The next stop on our tour was the Krishna Temple, a large and ornate complex built in 1515 by the Vijayanagara emperor Krishnadevaraya to commemorate his victory over the Gajapati rulers of Orissa and to accommodate a granite icon of the infant Krishna that his armies looted from their fort at Udayagari in modern-day Andhra Pradesh. (The icon is now the Government State Museum of Chennai.)
Built in the Panchayatana style typical of its time, the temple complex was quite impressive, featuring a 25-bay open mandapa and smaller enclosed 9-bay mandapa with side porches and a towered sanctuary surrounded by unlit passageways. But the craftsmanship of the structures in the complex was nothing like as good as in the other temples we’d looked at earlier in the day.
Still, there were a few interesting carvings of various maidens adorning the passageway of the dilapidated gopura (main entrance), which must have looked quite imposing in its prime.
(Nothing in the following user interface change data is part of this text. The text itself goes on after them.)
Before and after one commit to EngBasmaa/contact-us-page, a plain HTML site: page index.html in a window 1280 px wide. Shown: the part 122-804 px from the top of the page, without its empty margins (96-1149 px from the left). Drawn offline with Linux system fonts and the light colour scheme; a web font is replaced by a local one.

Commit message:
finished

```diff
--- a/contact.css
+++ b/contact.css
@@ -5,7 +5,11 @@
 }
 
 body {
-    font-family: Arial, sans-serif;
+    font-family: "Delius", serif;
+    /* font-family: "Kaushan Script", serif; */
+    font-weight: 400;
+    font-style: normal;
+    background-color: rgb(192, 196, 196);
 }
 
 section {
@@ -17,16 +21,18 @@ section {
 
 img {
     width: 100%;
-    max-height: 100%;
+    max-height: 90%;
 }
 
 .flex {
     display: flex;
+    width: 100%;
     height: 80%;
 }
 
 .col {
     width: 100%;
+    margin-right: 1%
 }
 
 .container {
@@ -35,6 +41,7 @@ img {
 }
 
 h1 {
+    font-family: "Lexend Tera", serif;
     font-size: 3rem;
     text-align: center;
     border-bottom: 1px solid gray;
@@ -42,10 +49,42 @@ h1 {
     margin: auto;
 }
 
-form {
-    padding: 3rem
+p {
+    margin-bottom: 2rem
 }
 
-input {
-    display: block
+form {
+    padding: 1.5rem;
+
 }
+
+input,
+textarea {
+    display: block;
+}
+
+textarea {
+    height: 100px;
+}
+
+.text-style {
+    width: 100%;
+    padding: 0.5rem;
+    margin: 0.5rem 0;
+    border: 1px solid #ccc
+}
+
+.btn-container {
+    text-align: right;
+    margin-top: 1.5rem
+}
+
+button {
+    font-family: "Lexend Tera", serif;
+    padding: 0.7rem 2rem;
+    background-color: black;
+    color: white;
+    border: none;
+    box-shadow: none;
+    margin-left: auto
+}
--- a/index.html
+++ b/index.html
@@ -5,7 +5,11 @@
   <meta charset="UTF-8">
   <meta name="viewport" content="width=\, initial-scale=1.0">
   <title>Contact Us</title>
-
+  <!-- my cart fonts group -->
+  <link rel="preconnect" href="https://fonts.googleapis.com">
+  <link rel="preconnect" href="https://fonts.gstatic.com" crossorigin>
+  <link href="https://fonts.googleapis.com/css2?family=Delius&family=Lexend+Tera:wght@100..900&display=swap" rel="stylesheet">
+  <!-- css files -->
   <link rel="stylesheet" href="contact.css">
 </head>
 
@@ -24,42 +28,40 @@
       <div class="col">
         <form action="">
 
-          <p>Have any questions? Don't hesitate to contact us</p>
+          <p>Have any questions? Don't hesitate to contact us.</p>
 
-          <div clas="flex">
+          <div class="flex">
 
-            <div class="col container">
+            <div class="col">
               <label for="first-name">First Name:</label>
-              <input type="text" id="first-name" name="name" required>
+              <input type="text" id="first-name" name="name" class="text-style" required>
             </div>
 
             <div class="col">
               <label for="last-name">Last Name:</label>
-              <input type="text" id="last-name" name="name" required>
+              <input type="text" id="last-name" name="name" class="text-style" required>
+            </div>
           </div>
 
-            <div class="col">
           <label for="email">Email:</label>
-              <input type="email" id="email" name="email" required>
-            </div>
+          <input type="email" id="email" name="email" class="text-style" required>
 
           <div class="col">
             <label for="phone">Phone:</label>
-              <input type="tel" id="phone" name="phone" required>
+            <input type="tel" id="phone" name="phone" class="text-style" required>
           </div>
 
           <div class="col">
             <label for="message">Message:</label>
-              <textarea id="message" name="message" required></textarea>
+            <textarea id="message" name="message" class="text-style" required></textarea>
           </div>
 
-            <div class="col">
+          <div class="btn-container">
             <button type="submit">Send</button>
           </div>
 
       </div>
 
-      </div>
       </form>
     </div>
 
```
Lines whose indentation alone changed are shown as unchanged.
There were a number of minor shrines near the outer corners of the complex as well as a dual-sanctuaried Devi temple.
Located about 500 meters south of Hampi, the Krishna temple complex was once the nucleus of the Krishnapura, one of the four quarters in the city’s sacred center. It is also connected to one of the Hampi’s four remaining major bazaar streets, though like the temple itself the concourse has seen much better days and its main surface is now covered by a cultivated field.